Treatment and prevention of woodworm – the most effective and comprehensive approach. This strategy kills existing woodworm (and other insect infestations in the timbers of houses) and provides a natural defence against future attack.
The process of wood decay is an essential part of the ecosystem, converting dead wood into humus. Were it not for this process, the forest floor would be full of dead trees. Wood decay is achieved by a combination of wood boring insects and wood rot.
It is the larvae of the wood boring beetles (commonly know as ‘woodworm’) that burrow into the wood, and then exit some years later, leaving small holes in the wood. The combined impact of thousands of such holes is to compromise the structural capability of the timber, that may lead to structural failure if allowed to develop. Remedial work may be very expensive and disruptive if replacement timber is required.
The larvae of woodworm require some moisture within the timber for their survival. If the timber is dried to adequate levels (through addressing the source of the damp, combined with ventilation), any existing larvae will die in the drying process. Even if some larvae do develop into beetles and exit the timber (as per their normal life cycle), they will not then lay eggs on the dry timber, so the infestation will naturally come to an end. Importantly the dry timber will become an unattractive environment for woodworm and naturally resistant to future infestations.

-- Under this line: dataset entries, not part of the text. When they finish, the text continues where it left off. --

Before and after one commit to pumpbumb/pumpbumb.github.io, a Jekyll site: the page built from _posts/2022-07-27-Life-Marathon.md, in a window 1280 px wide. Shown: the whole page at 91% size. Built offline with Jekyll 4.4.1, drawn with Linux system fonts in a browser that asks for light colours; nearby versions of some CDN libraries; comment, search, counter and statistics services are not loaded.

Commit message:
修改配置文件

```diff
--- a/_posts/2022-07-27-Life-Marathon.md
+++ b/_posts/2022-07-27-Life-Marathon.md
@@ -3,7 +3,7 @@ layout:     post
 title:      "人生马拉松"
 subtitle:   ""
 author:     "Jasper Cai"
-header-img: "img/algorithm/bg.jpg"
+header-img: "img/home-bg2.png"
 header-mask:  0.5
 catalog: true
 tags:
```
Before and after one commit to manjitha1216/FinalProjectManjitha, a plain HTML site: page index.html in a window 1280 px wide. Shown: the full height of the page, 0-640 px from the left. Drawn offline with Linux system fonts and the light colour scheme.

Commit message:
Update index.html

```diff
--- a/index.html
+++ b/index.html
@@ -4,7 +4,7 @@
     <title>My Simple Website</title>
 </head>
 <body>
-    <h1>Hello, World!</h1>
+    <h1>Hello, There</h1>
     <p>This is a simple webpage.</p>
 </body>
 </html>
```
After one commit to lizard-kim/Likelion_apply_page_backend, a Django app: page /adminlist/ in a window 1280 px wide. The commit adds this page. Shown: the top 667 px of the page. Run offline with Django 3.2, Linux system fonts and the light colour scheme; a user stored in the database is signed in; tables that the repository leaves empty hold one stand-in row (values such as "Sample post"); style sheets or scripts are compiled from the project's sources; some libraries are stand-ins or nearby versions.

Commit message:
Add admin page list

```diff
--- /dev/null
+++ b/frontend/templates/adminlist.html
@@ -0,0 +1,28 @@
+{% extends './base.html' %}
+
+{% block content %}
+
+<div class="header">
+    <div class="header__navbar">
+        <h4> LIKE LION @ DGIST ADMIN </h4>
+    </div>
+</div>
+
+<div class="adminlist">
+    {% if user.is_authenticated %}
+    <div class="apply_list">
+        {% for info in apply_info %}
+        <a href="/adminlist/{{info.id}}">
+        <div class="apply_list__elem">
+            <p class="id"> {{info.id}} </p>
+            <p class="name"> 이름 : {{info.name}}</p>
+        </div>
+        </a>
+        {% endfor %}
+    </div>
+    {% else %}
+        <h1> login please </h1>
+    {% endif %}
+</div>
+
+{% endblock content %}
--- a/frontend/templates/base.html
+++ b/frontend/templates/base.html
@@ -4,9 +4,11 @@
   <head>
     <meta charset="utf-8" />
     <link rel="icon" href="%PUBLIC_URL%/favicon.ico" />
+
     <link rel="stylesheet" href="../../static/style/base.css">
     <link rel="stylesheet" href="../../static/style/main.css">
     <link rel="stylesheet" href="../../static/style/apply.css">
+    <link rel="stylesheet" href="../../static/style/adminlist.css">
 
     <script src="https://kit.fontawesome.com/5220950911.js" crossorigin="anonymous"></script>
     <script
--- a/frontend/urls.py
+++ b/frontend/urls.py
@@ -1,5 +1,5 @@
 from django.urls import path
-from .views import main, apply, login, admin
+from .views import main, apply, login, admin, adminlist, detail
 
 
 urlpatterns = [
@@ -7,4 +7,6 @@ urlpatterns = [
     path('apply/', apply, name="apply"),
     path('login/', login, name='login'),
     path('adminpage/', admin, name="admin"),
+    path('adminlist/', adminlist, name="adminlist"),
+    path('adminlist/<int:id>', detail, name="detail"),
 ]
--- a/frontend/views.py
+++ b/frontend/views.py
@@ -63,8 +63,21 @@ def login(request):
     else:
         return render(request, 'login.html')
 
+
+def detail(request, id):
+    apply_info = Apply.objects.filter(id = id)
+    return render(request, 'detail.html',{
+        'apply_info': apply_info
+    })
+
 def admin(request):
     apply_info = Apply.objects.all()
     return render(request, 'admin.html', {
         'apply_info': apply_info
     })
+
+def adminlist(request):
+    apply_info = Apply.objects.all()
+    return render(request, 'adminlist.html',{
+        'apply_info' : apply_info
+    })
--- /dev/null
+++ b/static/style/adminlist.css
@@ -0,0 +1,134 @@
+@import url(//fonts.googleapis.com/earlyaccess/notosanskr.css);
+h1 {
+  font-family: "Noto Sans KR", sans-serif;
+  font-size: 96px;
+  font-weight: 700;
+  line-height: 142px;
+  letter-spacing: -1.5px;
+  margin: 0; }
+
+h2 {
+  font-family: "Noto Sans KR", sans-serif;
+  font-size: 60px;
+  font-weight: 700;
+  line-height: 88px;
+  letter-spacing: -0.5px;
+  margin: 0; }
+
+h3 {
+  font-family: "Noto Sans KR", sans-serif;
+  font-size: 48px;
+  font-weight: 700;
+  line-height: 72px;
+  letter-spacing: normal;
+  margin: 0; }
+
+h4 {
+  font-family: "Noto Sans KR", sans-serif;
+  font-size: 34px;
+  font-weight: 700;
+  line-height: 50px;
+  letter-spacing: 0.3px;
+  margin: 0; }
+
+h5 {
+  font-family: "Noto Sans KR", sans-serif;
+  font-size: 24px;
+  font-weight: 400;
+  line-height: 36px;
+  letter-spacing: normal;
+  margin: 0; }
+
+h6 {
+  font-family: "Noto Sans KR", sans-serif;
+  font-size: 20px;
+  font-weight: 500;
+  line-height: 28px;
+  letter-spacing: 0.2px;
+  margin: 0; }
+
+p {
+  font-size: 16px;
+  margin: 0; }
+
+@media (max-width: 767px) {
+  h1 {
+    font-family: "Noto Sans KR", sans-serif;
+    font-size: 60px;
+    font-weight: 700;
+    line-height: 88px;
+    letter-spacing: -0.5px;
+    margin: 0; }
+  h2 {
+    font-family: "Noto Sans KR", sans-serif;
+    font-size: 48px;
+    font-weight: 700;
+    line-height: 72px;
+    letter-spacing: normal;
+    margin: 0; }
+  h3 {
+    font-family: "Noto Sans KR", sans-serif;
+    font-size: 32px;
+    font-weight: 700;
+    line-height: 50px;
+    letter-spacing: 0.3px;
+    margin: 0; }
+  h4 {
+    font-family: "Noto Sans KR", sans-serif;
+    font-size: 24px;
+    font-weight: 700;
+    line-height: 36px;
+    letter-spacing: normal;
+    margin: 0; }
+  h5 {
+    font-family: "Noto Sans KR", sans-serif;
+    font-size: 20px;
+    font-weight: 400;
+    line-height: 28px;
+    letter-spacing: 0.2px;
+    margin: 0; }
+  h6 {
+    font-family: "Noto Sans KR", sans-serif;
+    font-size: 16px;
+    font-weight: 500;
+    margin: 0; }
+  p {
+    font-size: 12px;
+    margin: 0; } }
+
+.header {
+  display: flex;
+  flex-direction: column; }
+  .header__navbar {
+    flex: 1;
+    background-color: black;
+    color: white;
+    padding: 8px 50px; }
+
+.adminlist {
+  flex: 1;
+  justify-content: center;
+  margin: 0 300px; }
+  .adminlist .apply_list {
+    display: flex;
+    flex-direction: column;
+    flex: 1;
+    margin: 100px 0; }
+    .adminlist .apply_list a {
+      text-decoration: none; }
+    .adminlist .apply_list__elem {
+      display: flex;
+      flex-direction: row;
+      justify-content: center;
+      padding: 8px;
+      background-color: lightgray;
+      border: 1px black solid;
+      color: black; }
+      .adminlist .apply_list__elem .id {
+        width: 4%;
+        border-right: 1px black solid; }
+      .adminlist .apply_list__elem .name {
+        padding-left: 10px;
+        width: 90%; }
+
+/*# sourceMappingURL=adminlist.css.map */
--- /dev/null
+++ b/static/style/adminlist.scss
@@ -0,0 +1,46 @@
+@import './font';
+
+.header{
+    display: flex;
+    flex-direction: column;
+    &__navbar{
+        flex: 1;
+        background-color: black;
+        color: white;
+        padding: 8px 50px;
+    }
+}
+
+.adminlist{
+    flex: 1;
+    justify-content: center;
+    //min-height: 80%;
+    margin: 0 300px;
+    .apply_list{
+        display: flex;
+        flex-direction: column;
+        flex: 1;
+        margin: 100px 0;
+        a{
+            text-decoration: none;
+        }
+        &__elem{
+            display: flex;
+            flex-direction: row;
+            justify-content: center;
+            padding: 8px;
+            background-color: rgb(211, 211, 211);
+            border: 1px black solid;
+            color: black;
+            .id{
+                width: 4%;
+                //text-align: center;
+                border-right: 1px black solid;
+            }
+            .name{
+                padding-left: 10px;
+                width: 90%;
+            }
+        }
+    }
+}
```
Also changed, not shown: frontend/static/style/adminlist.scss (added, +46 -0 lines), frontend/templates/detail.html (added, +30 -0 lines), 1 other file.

There are 3 key sources of moisture / damp within buildings:
- Penetrating – from roof leaks, blocked gutters, etc
- Rising – moisture drawn up through the structure from the ground
- Condensation – from ‘occupational’ sources, including breathing, showers, cooking etc, in addition to condensation of moisture from the building structure
In addition to reporting damp issues within the Survey Report, we also detail remedial options including repair works and modifications to address damp issues. We also provide care plans such as the increasing of ventilation, particularly in loft space where ventilation may be compromised for example by excessive amounts of insulation. This will allow the overall structure to remain dry, including the drying of stone walls, that in turn will draw moisture away from timber that is embedded within the wall, and would otherwise be vulnerable to insect attack and wood rot.
The house may have original hard wood floors concealed beneath modern rubber backed carpet and underlay. Another example of a very simple care plan is the removal of the carpet (that may enhance the appearance of the floor to the original design), and will also allow ventilation to the timber floor boards, also helping to draw moisture away from the joists and the floor void beneath. This is another small step in the overall strategy to allow the structure to ‘breathe’ in the way that was originally intended for the construction.
An alternative approach for the control and prevention of woodworm is to use modern chemical treatments. However, some timber may be inaccessible to treatment, for example concealed behind masonry or plaster. Where chemical treatment is recommended, this should always be undertaken in tandem to addressing any damp issues, with the objective of drying all areas.
We are firm believers in the traditional strategy for the treatment and prevention of woodworm. The approach keeps the structure dry to effectively combat woodworm and wood rot, killing current infestations and importantly providing a natural defence for the future. This approach is centuries old in the making and will last for centuries to come.